(Data entries)
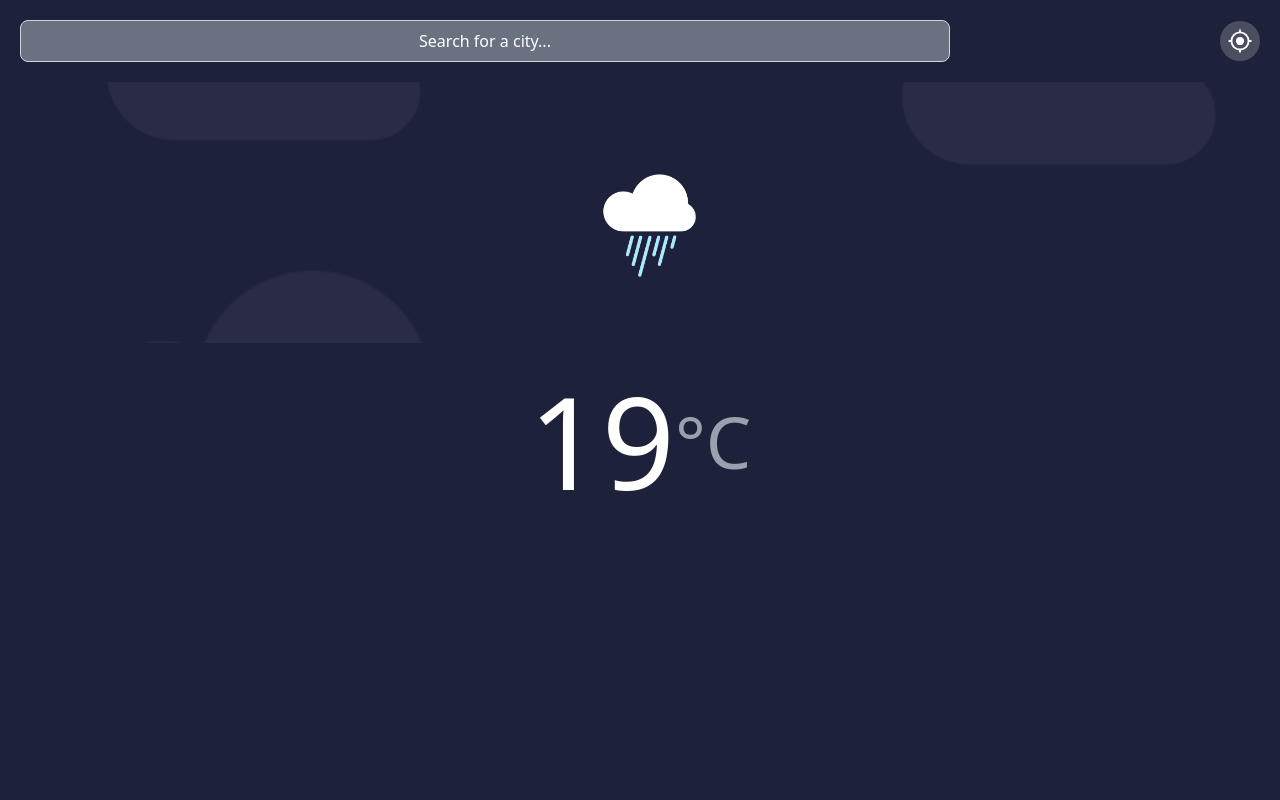
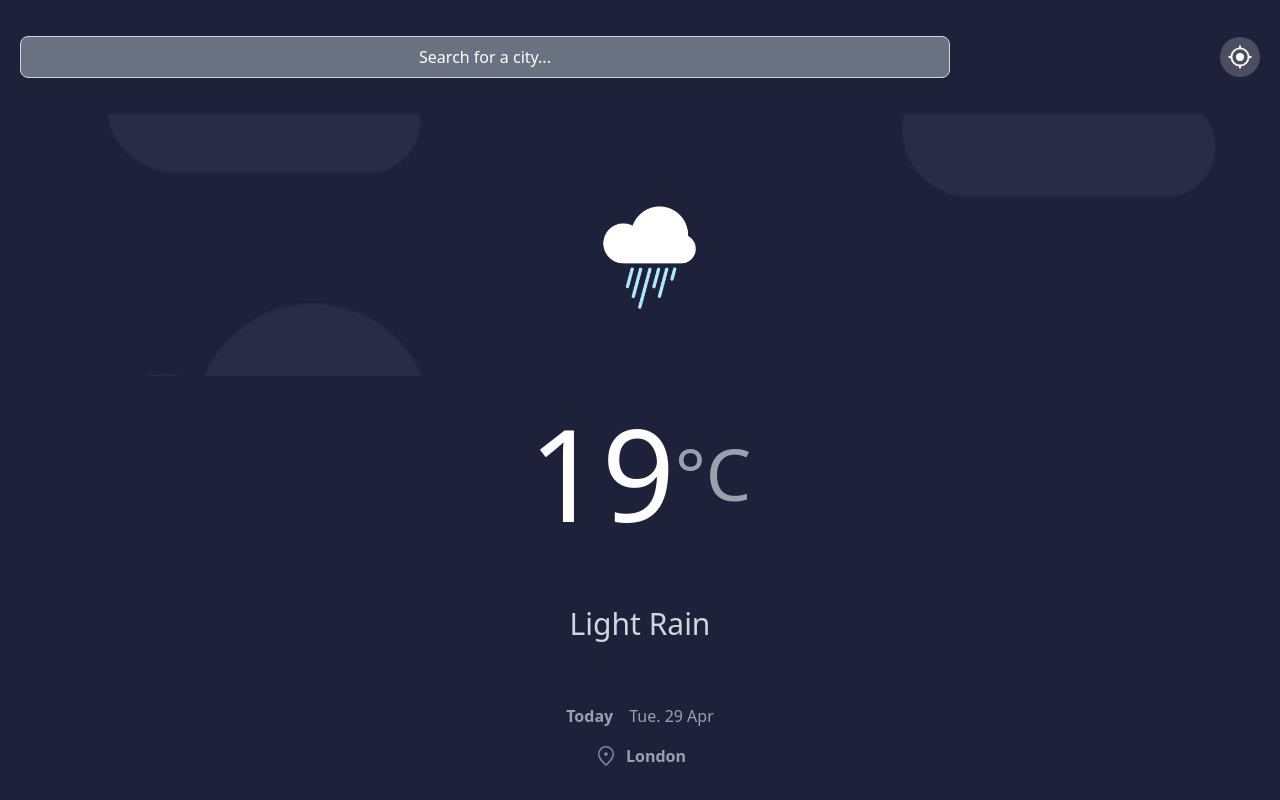
Before and after one commit to jacob-guerrero/funval-mp2, a React (Vite) app: page / in a window 1280 px wide. Built offline with nearby package versions, Linux system fonts and the light colour scheme.

Commit message:
Agregar mas informacion con WheatherMoreInfo

```diff
--- a/src/components/Main.jsx
+++ b/src/components/Main.jsx
@@ -1,11 +1,13 @@
 import WeatherInfo from "./WeatherInfo";
 import Searchbar from "./Searchbar";
+import WeatherMoreInfo from "./WeatherMoreInfo";
 
 export default function Main() {
   return (
     <main className="w-full min-h-screen h-screen">
-        <Searchbar />
-        <WeatherInfo />
+      <Searchbar />
+      <WeatherInfo />
+      <WeatherMoreInfo />
     </main>
-  )
+  );
 }
--- a/src/components/Searchbar.jsx
+++ b/src/components/Searchbar.jsx
@@ -1,6 +1,6 @@
 export default function Searchbar() {
   return (
-    <div className="flex justify-between items-center p-5 text-white">
+    <div className="h-1/7 flex justify-between items-center p-5 text-white">
       <input
         type="button"
         value="Search for a city..."
--- a/src/components/WeatherInfo.jsx
+++ b/src/components/WeatherInfo.jsx
@@ -12,8 +12,8 @@ export default function WeatherInfo() {
       </picture>
 
       <div className="w-full h-3/7 text-white flex justify-center items-center">
-        <p className="text-9xl">19</p>
-        <p className="text-7xl text-gray-400">°C</p>
+        <h2 className="text-9xl">19</h2>
+        <h2 className="text-7xl text-gray-400">°C</h2>
       </div>
     </div>
   );
--- /dev/null
+++ b/src/components/WeatherMoreInfo.jsx
@@ -0,0 +1,25 @@
+import React from "react";
+
+export default function WeatherMoreInfo() {
+  return (
+    <div className="w-full h-2/7 text-gray-300 flex flex-col items-center gap-4">
+      <h3 className="w-full h-1/2 text-3xl text-gray-300 flex justify-center items-center">
+        Light Rain
+      </h3>
+
+      <div className="w-full h-1/2 flex flex-col justify-center gap-4 pb-5 text-gray-400">
+        <div className="flex justify-center items-center gap-4">
+          <p className="font-semibold">Today</p>
+          <p>Tue. 29 Apr</p>
+        </div>
+
+        <div className="flex justify-center gap-2">
+          <picture>
+            <img src="/icons/location_on.svg" alt="location" className="w-6" />
+          </picture>
+          <p className="font-semibold">London</p>
+        </div>
+      </div>
+    </div>
+  );
+}
```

**EXERCISE**
From the records, copy out each line that includes the string "between".

**EXERCISE RESPONSE**
-    <div className="flex justify-between items-center p-5 text-white">
+    <div className="h-1/7 flex justify-between items-center p-5 text-white">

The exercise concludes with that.